War secret exposes a local hero
By DAWN COHEN
AN INTERNATIONAL secret was blown 35 years early yesterday in a quiet ceremony at the Ballina Naval Museum honouring Alstonville man, Ron Dowle.
Jim Lord, Ballina Naval Association vice-president, presented the former naval seaman with a framed montage commemorating the HMS Glorious disaster.
In 1940 Ron Dowle, then a 20-year-old, was one of 1500 crew aboard the aircraft carrier and her two escorting destroyers, HMS Ardent and HMS Acasta.
They were attacked by German forces during the withdrawal of Allied forces from Norway.
In less than two hours, two German battle cruisers sunk the three ships, dunking Ron and his fellow crew mates into an icy Arctic Ocean.
Only 39 survived the following three days and nights on rafts without food or water.
Now aged 85, Mr Dowle said he was still haunted by the attack.
"I still lock myself up on the anniversary," he said.

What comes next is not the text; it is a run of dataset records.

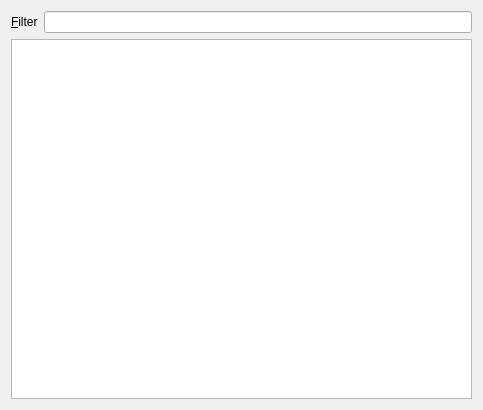
Qt form atef/ui/ophyd_device_tree_widget.ui (pcdshub/atef) before a commit.
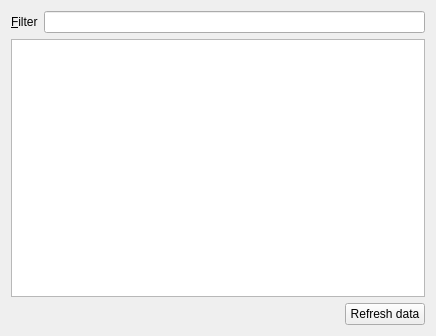
The same form after that commit. Custom widgets are drawn as their Qt base class.

Commit message: REF: switch from polling to on-demand threaded updates

Patch:
```diff
--- a/atef/ui/ophyd_device_tree_widget.ui
+++ b/atef/ui/ophyd_device_tree_widget.ui
@@ -6,28 +6,22 @@
    <rect>
     <x>0</x>
     <y>0</y>
-    <width>483</width>
-    <height>410</height>
+    <width>436</width>
+    <height>336</height>
    </rect>
   </property>
   <property name="windowTitle">
    <string>Form</string>
   </property>
   <layout class="QGridLayout" name="gridLayout">
-   <item row="0" column="0">
-    <widget class="QLabel" name="label_filter">
+   <item row="2" column="2">
+    <widget class="QPushButton" name="button_update_data">
      <property name="text">
-      <string>&amp;Filter</string>
-     </property>
-     <property name="buddy">
-      <cstring>edit_filter</cstring>
+      <string>Refresh data</string>
      </property>
     </widget>
    </item>
-   <item row="0" column="1">
-    <widget class="QLineEdit" name="edit_filter"/>
-   </item>
-   <item row="1" column="0" colspan="2">
+   <item row="1" column="0" colspan="3">
     <widget class="OphydDeviceTableView" name="device_table_view">
      <property name="sortingEnabled">
       <bool>true</bool>
@@ -40,6 +34,45 @@
      </attribute>
     </widget>
    </item>
+   <item row="2" column="1">
+    <spacer name="horizontalSpacer">
+     <property name="orientation">
+      <enum>Qt::Horizontal</enum>
+     </property>
+     <property name="sizeHint" stdset="0">
+      <size>
+       <width>40</width>
+       <height>20</height>
+      </size>
+     </property>
+    </spacer>
+   </item>
+   <item row="0" column="0">
+    <widget class="QLabel" name="label_filter">
+     <property name="sizePolicy">
+      <sizepolicy hsizetype="Maximum" vsizetype="Preferred">
+       <horstretch>0</horstretch>
+       <verstretch>0</verstretch>
+      </sizepolicy>
+     </property>
+     <property name="text">
+      <string>&amp;Filter</string>
+     </property>
+     <property name="buddy">
+      <cstring>edit_filter</cstring>
+     </property>
+    </widget>
+   </item>
+   <item row="0" column="1" colspan="2">
+    <widget class="QLineEdit" name="edit_filter">
+     <property name="sizePolicy">
+      <sizepolicy hsizetype="Expanding" vsizetype="Fixed">
+       <horstretch>0</horstretch>
+       <verstretch>0</verstretch>
+      </sizepolicy>
+     </property>
+    </widget>
+   </item>
   </layout>
  </widget>
  <customwidgets>
```
The commit also changes 1 other file.
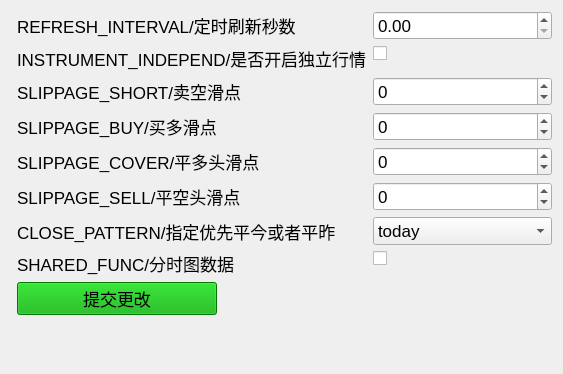
Old version of the form app/ui/config.ui in the repository ctpbee/ctpbee_desktop.
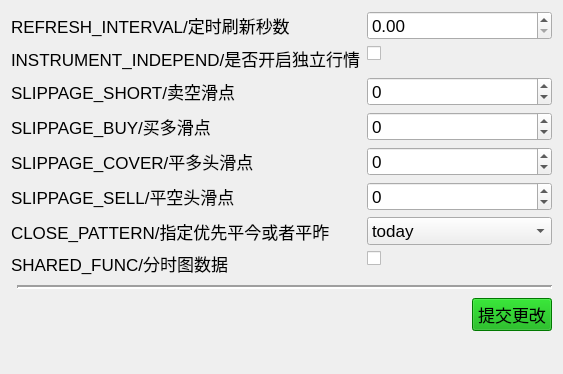
New version of the form. Icons and pictures are not drawn.

```diff
--- a/app/ui/config.ui
+++ b/app/ui/config.ui
@@ -35,7 +35,7 @@
     <normaloff>:/menu/images/bee_temp_grey.png</normaloff>:/menu/images/bee_temp_grey.png</iconset>
   </property>
   <layout class="QFormLayout" name="formLayout_2">
-   <item row="1" column="1">
+   <item row="1" column="0" colspan="2">
     <layout class="QFormLayout" name="formLayout">
      <item row="0" column="0">
       <widget class="QLabel" name="label">
@@ -203,7 +203,22 @@
      </item>
     </layout>
    </item>
-   <item row="2" column="1">
+   <item row="3" column="0" colspan="2">
+    <layout class="QHBoxLayout" name="horizontalLayout">
+     <item>
+      <spacer name="horizontalSpacer">
+       <property name="orientation">
+        <enum>Qt::Horizontal</enum>
+       </property>
+       <property name="sizeHint" stdset="0">
+        <size>
+         <width>40</width>
+         <height>20</height>
+        </size>
+       </property>
+      </spacer>
+     </item>
+     <item>
     <widget class="QPushButton" name="pushButton">
      <property name="maximumSize">
       <size>
@@ -219,6 +234,24 @@
      </property>
      <property name="text">
       <string>提交更改</string>
+       </property>
+      </widget>
+     </item>
+    </layout>
+   </item>
+   <item row="2" column="1">
+    <widget class="Line" name="line">
+     <property name="minimumSize">
+      <size>
+       <width>0</width>
+       <height>10</height>
+      </size>
+     </property>
+     <property name="lineWidth">
+      <number>2</number>
+     </property>
+     <property name="orientation">
+      <enum>Qt::Horizontal</enum>
      </property>
     </widget>
    </item>
```
Lines whose indentation alone changed are shown as unchanged.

"Those men were my family.
"An admiral told me I couldn't talk about it for 100 years.
"I told no-one except my family."
The 100-year Secrecy Act was broken when a British film company made a video of the event in 1998.
However, the documentary-makers did not identify Mr Dowle as a survivor because of another bungle ? the incorrect spelling of his name in hospital survivor lists.
"I don't know how they found me, but last year I got a call at 2.30 in the morning," said the widower.
"Getting this picture is the end of 65 years of secrecy.
"But I wish it had come in time for my wife, Mary, to see it."
The montage is a gift from the UK Glarac Association for friends and relatives of the crew.
Mr Dowle is one of only two survivors of the attack still living.
"Now at least my children and my children's children can know it is really true," Mr Dowle said.